Propellerhead ReBirth Free Download, Torrent!

Propellerheads Software has released ReBirth for free! You can download this program at the ReBirth Museum, a website setup to illustrate the history, community and development of ReBirth. It looks like Propellerheads will be focusing on Reason now.

Propellerheads Rebirth
The Propellerhead’s Rebirth Software Synthesizer.

On September 1, 2005, Propellerhead Software announced that the era or ReBirth had come to an end and create the Rebirth Museum to commemorate its history. Visitors are welcome to tour the website, learn about it’s developers and community, and take home a special memento: ReBirth RB 338- itself!

Continue reading Propellerhead ReBirth Free Download, Torrent!

Buchla 200e Modular, Moog Synthesizer Demo

Buchla 200e Modular Synth
The 200e Modular Synth.

On this week’s podcast from Science Friday, Ira Flatow hosted a segment about Remembering Bob Moog. Check out the article or listen to the mp3 download. Some of the highlights are discussed below. The guest on the show was Lawrence Fritts, who is the director of the Electronic Music Studios at The University of Iowa.

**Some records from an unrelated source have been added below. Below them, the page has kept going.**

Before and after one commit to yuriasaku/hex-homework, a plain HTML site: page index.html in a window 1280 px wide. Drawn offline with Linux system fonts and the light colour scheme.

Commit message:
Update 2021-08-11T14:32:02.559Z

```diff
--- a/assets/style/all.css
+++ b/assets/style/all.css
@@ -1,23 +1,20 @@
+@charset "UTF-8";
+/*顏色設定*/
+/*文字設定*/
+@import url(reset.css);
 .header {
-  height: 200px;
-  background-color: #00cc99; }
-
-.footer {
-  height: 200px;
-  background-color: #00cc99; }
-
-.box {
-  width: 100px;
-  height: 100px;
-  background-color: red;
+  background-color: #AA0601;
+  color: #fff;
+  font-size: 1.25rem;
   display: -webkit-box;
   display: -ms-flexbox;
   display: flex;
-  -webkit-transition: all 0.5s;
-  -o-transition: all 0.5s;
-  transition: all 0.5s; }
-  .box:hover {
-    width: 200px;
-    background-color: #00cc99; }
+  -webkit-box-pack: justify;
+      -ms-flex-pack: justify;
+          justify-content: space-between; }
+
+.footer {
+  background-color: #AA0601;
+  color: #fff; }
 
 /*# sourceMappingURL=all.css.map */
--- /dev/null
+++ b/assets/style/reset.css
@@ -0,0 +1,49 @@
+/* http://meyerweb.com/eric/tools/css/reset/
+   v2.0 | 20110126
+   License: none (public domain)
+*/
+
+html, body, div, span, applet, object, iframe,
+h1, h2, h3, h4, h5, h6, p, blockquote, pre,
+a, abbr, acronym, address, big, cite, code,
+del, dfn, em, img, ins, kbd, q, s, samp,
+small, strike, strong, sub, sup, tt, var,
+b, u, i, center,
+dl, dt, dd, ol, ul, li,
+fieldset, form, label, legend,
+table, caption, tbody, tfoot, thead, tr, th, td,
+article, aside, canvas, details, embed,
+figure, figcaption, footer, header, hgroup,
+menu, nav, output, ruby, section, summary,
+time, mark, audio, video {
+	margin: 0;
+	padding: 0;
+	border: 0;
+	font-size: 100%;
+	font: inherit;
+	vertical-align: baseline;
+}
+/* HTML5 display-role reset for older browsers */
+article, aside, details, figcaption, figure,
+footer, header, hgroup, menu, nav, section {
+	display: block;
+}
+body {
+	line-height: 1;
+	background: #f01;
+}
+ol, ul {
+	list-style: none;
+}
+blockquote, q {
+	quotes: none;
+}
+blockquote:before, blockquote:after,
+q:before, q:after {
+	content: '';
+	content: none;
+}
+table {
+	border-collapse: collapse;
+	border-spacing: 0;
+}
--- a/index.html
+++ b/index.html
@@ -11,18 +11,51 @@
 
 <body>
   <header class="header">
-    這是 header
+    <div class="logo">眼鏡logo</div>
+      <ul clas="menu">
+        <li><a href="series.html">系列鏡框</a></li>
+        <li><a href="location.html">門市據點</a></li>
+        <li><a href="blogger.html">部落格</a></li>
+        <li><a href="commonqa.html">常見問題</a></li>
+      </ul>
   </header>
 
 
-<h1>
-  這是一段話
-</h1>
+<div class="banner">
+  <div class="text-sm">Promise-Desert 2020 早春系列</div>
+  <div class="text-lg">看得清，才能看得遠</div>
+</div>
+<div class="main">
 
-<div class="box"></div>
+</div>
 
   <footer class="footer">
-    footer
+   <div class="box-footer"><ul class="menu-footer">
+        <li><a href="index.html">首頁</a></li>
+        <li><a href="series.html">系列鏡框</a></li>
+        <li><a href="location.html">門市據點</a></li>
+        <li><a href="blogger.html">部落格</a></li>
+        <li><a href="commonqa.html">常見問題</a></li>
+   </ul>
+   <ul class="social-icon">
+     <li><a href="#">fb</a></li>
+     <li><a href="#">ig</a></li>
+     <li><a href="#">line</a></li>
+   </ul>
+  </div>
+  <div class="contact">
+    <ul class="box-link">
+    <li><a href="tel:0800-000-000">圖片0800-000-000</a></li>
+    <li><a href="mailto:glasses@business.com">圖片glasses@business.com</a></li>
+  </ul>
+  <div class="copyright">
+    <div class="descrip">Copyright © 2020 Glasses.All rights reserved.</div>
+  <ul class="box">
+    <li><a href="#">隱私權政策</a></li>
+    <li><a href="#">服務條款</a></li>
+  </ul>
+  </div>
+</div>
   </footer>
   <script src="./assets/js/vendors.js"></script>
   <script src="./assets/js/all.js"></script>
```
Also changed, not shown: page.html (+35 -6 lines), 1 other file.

He pointed out that there was actually simultaneous development of the first voltage controlled modular synthesizer at the same time as Bob Moog was working on the Moog Modular. On the other side of America, Don Buchla was busy with his own modular synth creation. Buchla and Moog had agreed to share credit for the development of the modular synth. A quick peak of Buchla’s site, I found this gem, the 200e Electric Music Box.

Continue reading Buchla 200e Modular, Moog Synthesizer Demo

We Will Miss You, Bob Moog

Bob Moog EurekaBob Moog, known as the “father of the synthesizer,” passed away at the age of 71 at his home in Asheville, N.C. yesterday evening. Moog was diagnosed with brain cancer this April and was undergoing radiation treatment and chemotherapy. News spread in late July about his battle with cancer.

You would be hard pressed to find an electronic musician who didn’t admire Bob Moog or respect everything he did not only for the electronic music community, but, music in general. Moog synthesizers have been used by very big artists including, but not limited to: The Beatles, Pink Floyd, The Beach Boys, Depeche Mode, Trent Reznor, Stevie Wonder, Herbie Hancock, Phil Collins, Frank Zappa etc.

Continue reading We Will Miss You, Bob Moog

Aesop Rock – Fast Cars, Danger, Fire and Knives Review

Aesop Rock - Fast Cars, Danger, Fire and Knives

Score: 8.0

Add Blue Distortion to the list of “journalists critiquing his first eight bars.” The Fast Cars, Danger, Fire and Knives EP is Aesop Rock’s latest addition to the independent label Definitive Jux’s ever growing collection of mind expanding, eclectic hip hop. We can continue to hear Aesop progress into something new and fresh, following closely to the electronic and obscure sound of Bazooka Tooth. While there are only 7 songs on the EP, it includes an 88-page book highlighting all of Aesop Rock’s lyrics from Float to Fast Cars. The phrase “Now it takes a dancing bear jumping through flaming hoops to even make em buy the god-forsaken single!” from the Daylight EP comes to mind.

Continue reading Aesop Rock – Fast Cars, Danger, Fire and Knives Review

Salvador Dali – Ange Pi-Mesonic Review

Salvador Dali can be credited for being one of the greatest surrealist artists of all time. One of his accomplishments, Ange Pi-Mesonic, in my opinion, is truly one of his greatest and least praised works as an artist. The title of the picture can be translated as Pi-Mesonic Angel, a very strange yet suitable title. The word meson alludes to a class of elementary subatomic particles that participate in strong interactions, which forms the basis of the painting. This work is vigorous, effectual, and full of energy. It is a depiction of nuclear chaotic forces interacting in perfect unison.

Ange Pi-Mesonic was started in 1957 and completed in 1958. A vast majority of Dali’s pieces are oil on canvas. This illustration is just a little bigger than a regular sheet of paper. He used ink, pencil and a small amount of gouache to complete this piece. The picture may represent a dream of his, as most of his works appear to do. There is no real style association here, but it was labeled as divisionistic art. This does not adequately classify the drawing because divisionism is defined as a sub genre of neoimpressionism in which colors are divided into their components and mechanically arranged so that the eye organizes the shape. The eye cannot organize the shape of this piece, and thus the expectation that there is more than the basis of divisionism at work here. Divisionism, as defined from a scientific view, was a principle studied by Werner Heisenburg. This scientist suggested that matter might have several forms harmoniously coexisting within a single structure. It is strange that a scientific principle can label the work instead of a style of painting such as impressionism or renaissance.

Continue reading Salvador Dali – Ange Pi-Mesonic Review